(Before and after images)
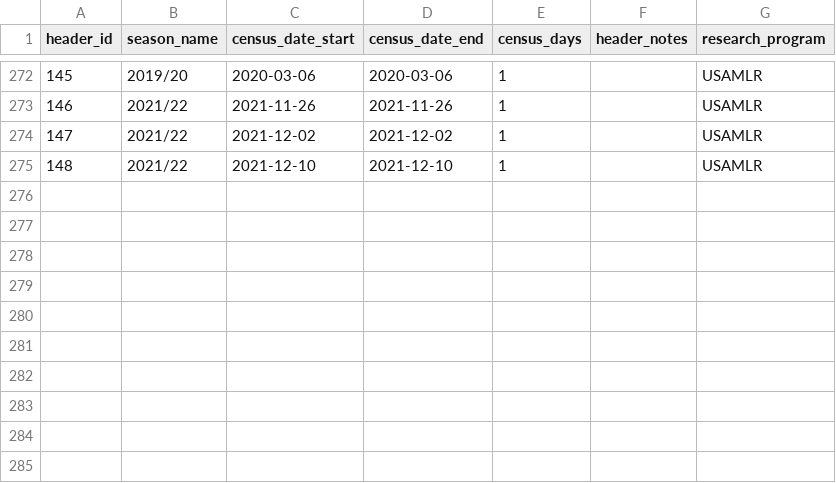
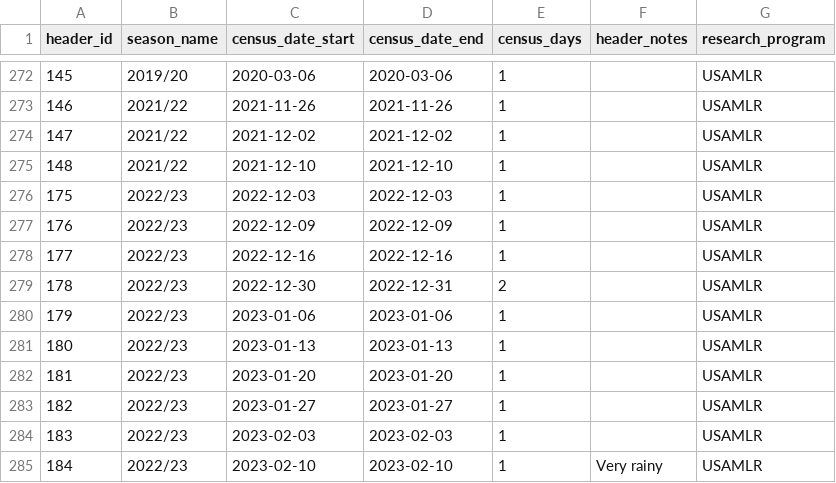
Before and after one commit to us-amlr/cs-phoc, a CSV file: data/cs_combined_data/phocids_cs_combined_header.csv, drawn as a sheet; only a part is shown, gaps mark what is left out; the diff names each change by its address in the sheet, - before the commit and + after, or states it on an @@ line.

Commit message:
Incorporate 2022-23 data. combined script reads us amlr data directly from database. consolidated us amlr data. updated readme, including paths/links

```diff
--- a/data/cs_combined_data/phocids_cs_combined_header.csv
+++ b/data/cs_combined_data/phocids_cs_combined_header.csv
+row 276: 175 | 2022/23 | 2022-12-03 | 2022-12-03 | 1 |  | USAMLR
+row 277: 176 | 2022/23 | 2022-12-09 | 2022-12-09 | 1 |  | USAMLR
+row 278: 177 | 2022/23 | 2022-12-16 | 2022-12-16 | 1 |  | USAMLR
+row 279: 178 | 2022/23 | 2022-12-30 | 2022-12-31 | 2 |  | USAMLR
+row 280: 179 | 2022/23 | 2023-01-06 | 2023-01-06 | 1 |  | USAMLR
+row 281: 180 | 2022/23 | 2023-01-13 | 2023-01-13 | 1 |  | USAMLR
+row 282: 181 | 2022/23 | 2023-01-20 | 2023-01-20 | 1 |  | USAMLR
+row 283: 182 | 2022/23 | 2023-01-27 | 2023-01-27 | 1 |  | USAMLR
+row 284: 183 | 2022/23 | 2023-02-03 | 2023-02-03 | 1 |  | USAMLR
+row 285: 184 | 2022/23 | 2023-02-10 | 2023-02-10 | 1 | Very rainy | USAMLR
```
Also changed, not shown: data/amlr_data/phocids_cs_amlr_header.csv, 13 other files.
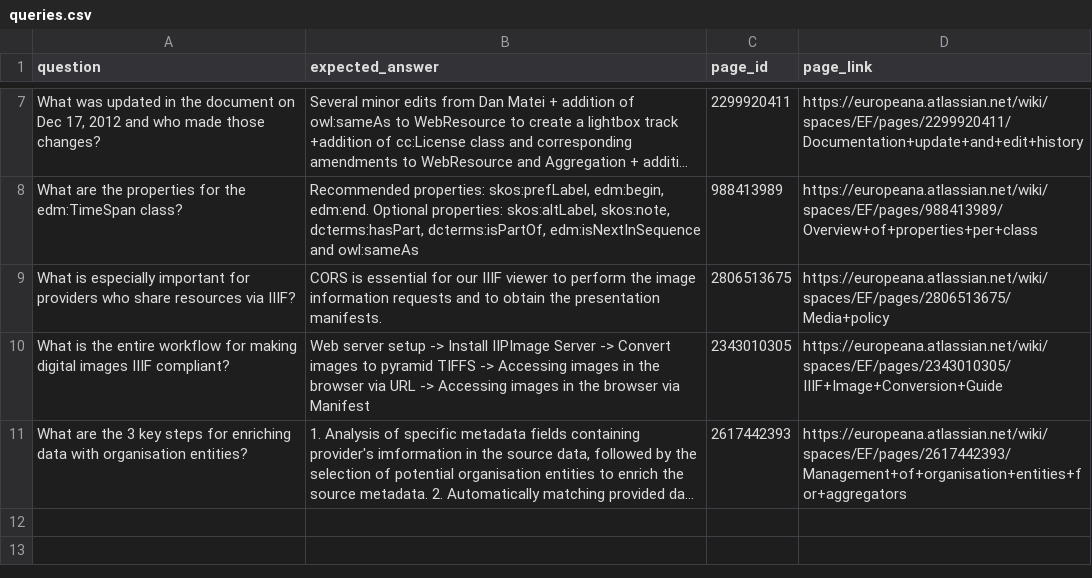
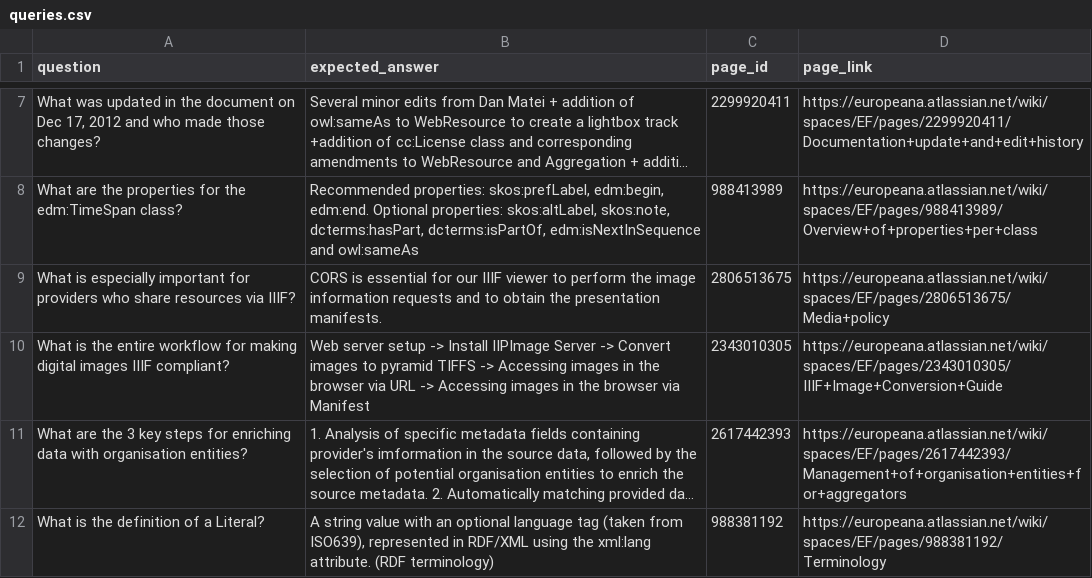
Before and after one commit to JordenVS/Confluence_RAG, a CSV file: queries.csv, drawn as a sheet; only a part is shown, gaps mark what is left out; long unchanged cells end in …; the diff names each change by its address in the sheet, - before the commit and + after, or states it on an @@ line.

Commit message:
Added more query test questions V2

```diff
--- a/queries.csv
+++ b/queries.csv
+row 12: What is the definition of a Literal? | A string value with an optional language tag (taken from ISO639), represented in RDF/XML using the xml:lang attribute. (RDF terminology) | 988381192 | https://europeana.atlassian.net/wiki/spaces/EF/pages/988381192/Terminology
```
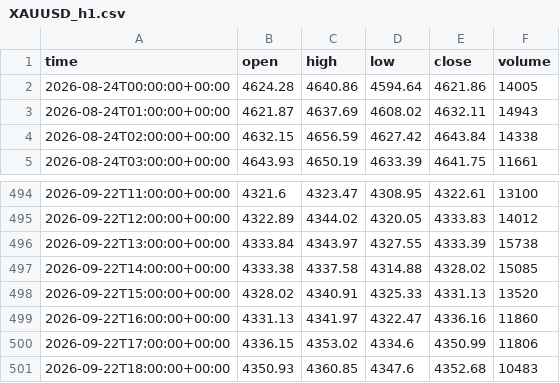
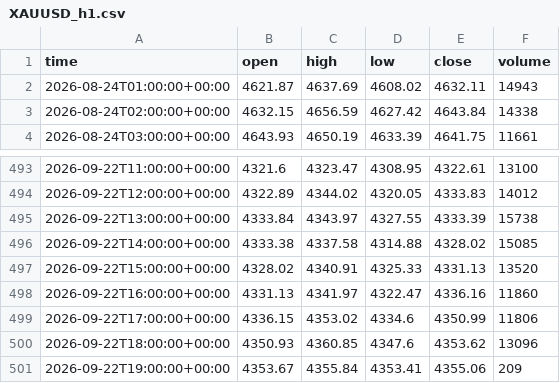
Before and after one commit to basie8/ai-job-hunt-privacy, a CSV file: data/XAUUSD_h1.csv, drawn as a sheet; only a part is shown, gaps mark what is left out.

Commit message:
XAUUSD candles @ 2026-09-22T19:01+00:00

```diff
--- a/data/XAUUSD_h1.csv
+++ b/data/XAUUSD_h1.csv
@@ -1,3 +1,2 @@
 time,open,high,low,close,volume
-2026-08-24T00:00:00+00:00,4624.28,4640.86,4594.64,4621.86,14005
 2026-08-24T01:00:00+00:00,4621.87,4637.69,4608.02,4632.11,14943
@@ -500,2 +499,3 @@ time,open,high,low,close,volume
 2026-09-22T17:00:00+00:00,4336.15,4353.02,4334.6,4350.99,11806
-2026-09-22T18:00:00+00:00,4350.93,4360.85,4347.6,4352.68,10483
+2026-09-22T18:00:00+00:00,4350.93,4360.85,4347.6,4353.62,13096
+2026-09-22T19:00:00+00:00,4353.67,4355.84,4353.41,4355.06,209
```
Also changed, not shown: data/XAUUSD_h4.csv, data/XAUUSD_m15.csv, 1 other file.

-- Problem to solve --
Count the lines of the entries above in which the string "time" appears. Supply the number only.

-- Output for this task --
2